--- START ---

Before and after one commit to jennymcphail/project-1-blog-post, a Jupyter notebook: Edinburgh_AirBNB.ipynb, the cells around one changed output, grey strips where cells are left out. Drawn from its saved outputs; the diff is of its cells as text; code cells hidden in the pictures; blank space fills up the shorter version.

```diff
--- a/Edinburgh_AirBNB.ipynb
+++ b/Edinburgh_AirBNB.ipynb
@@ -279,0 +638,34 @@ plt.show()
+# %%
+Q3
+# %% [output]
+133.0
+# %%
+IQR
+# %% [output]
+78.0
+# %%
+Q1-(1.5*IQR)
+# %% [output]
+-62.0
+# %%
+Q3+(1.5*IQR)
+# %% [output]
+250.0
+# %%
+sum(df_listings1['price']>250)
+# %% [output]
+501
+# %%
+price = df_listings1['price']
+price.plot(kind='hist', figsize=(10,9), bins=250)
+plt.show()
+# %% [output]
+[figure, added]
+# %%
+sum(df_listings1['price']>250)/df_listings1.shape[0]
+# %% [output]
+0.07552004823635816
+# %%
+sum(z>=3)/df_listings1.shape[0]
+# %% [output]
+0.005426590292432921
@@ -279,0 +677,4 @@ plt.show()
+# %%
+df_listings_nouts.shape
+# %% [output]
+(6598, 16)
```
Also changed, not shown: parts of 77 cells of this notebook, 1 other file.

--- END ---
--- START ---

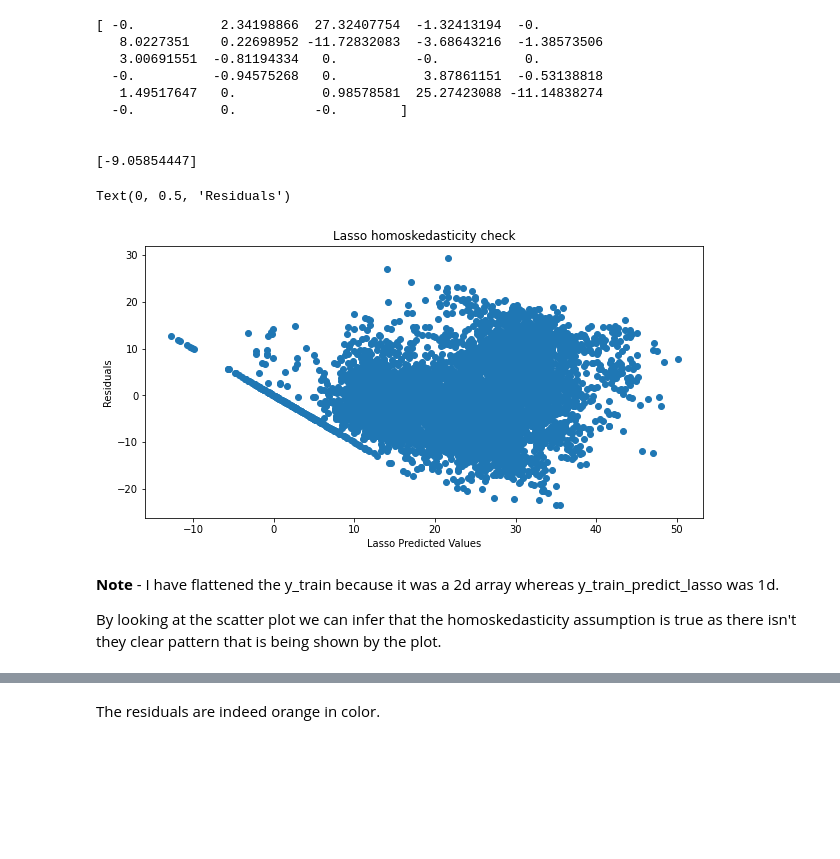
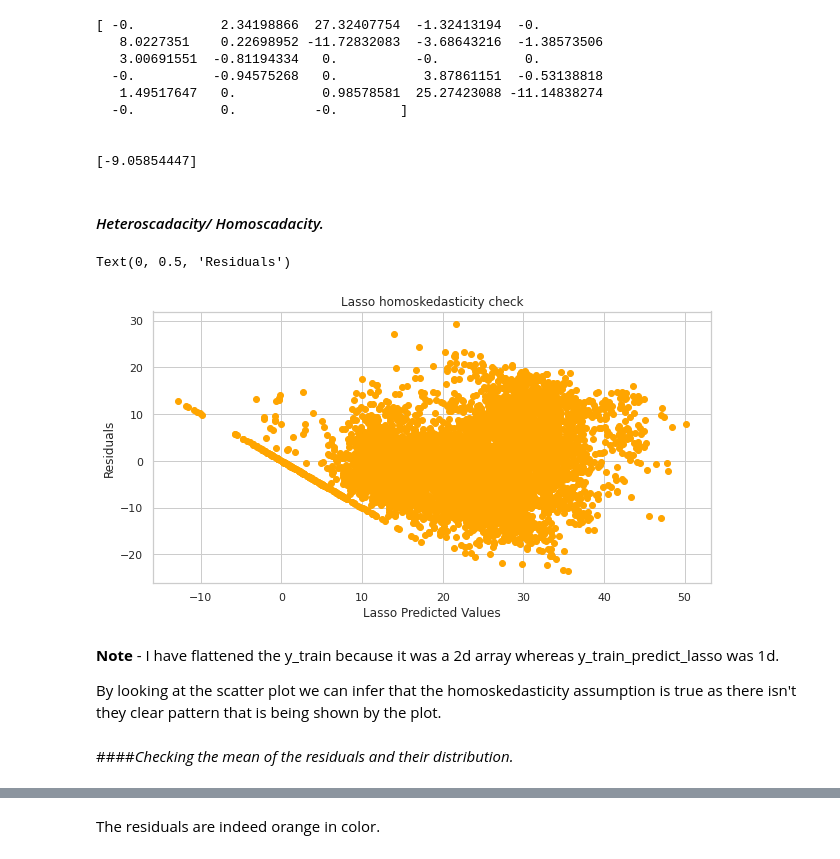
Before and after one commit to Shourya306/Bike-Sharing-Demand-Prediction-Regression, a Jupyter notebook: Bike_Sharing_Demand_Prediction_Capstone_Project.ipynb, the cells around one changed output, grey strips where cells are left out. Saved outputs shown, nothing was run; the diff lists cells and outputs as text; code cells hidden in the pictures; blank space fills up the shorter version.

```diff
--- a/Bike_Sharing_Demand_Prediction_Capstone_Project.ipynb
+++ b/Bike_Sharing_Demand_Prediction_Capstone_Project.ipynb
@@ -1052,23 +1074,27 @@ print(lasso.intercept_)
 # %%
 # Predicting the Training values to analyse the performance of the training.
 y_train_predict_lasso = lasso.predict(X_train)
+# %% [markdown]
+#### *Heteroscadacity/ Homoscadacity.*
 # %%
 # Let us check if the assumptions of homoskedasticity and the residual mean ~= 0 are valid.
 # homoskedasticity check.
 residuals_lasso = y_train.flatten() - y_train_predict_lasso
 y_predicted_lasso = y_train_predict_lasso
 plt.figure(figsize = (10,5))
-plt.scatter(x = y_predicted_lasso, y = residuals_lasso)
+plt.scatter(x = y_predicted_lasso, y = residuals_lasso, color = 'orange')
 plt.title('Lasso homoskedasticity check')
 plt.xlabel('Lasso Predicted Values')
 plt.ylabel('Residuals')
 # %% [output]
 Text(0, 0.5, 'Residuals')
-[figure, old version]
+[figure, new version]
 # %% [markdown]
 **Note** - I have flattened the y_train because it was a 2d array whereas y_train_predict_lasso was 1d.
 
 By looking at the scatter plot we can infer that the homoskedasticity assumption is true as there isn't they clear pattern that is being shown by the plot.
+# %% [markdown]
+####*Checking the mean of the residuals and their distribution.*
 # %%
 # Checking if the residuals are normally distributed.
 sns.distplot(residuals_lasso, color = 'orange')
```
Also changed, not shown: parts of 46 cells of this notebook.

--- END ---
--- START ---

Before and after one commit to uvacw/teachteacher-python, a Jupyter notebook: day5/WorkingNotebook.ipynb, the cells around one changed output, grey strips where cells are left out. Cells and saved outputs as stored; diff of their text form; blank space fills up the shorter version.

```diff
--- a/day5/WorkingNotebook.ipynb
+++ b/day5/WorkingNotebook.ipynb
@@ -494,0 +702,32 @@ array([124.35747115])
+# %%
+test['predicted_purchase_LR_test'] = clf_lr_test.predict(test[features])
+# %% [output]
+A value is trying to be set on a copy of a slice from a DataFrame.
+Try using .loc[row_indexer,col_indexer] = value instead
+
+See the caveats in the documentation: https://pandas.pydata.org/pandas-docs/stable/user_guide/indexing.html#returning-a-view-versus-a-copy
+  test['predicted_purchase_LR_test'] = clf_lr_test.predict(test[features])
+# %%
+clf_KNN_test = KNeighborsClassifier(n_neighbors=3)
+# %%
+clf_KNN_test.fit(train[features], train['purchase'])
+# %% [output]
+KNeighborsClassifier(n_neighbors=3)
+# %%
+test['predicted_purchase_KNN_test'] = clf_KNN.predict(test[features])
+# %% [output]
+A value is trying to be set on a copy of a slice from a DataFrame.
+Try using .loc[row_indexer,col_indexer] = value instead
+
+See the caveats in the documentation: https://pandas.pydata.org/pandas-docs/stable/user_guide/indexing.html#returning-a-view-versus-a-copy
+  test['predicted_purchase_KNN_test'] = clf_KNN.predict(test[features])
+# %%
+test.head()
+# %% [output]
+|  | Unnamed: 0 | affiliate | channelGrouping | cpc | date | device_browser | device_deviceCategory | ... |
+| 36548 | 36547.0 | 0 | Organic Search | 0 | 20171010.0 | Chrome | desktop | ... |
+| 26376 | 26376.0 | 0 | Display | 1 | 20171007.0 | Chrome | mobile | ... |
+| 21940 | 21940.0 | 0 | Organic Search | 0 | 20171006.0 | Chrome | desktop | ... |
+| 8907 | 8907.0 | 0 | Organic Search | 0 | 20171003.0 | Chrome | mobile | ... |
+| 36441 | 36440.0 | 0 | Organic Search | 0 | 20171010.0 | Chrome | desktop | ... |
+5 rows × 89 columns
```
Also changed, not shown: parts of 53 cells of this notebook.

--- END ---

__WORK REQUEST__
From the records above, give again exactly the lines running from the line with "to jennymcphail/project-1-blog-post, a" to the line with "Also changed, not shown: parts of 77", inclusive.

__WRITTEN SOLUTION__
Before and after one commit to jennymcphail/project-1-blog-post, a Jupyter notebook: Edinburgh_AirBNB.ipynb, the cells around one changed output, grey strips where cells are left out. Drawn from its saved outputs; the diff is of its cells as text; code cells hidden in the pictures; blank space fills up the shorter version.

```diff
--- a/Edinburgh_AirBNB.ipynb
+++ b/Edinburgh_AirBNB.ipynb
@@ -279,0 +638,34 @@ plt.show()
+# %%
+Q3
+# %% [output]
+133.0
+# %%
+IQR
+# %% [output]
+78.0
+# %%
+Q1-(1.5*IQR)
+# %% [output]
+-62.0
+# %%
+Q3+(1.5*IQR)
+# %% [output]
+250.0
+# %%
+sum(df_listings1['price']>250)
+# %% [output]
+501
+# %%
+price = df_listings1['price']
+price.plot(kind='hist', figsize=(10,9), bins=250)
+plt.show()
+# %% [output]
+[figure, added]
+# %%
+sum(df_listings1['price']>250)/df_listings1.shape[0]
+# %% [output]
+0.07552004823635816
+# %%
+sum(z>=3)/df_listings1.shape[0]
+# %% [output]
+0.005426590292432921
@@ -279,0 +677,4 @@ plt.show()
+# %%
+df_listings_nouts.shape
+# %% [output]
+(6598, 16)
```
Also changed, not shown: parts of 77 cells of this notebook, 1 other file.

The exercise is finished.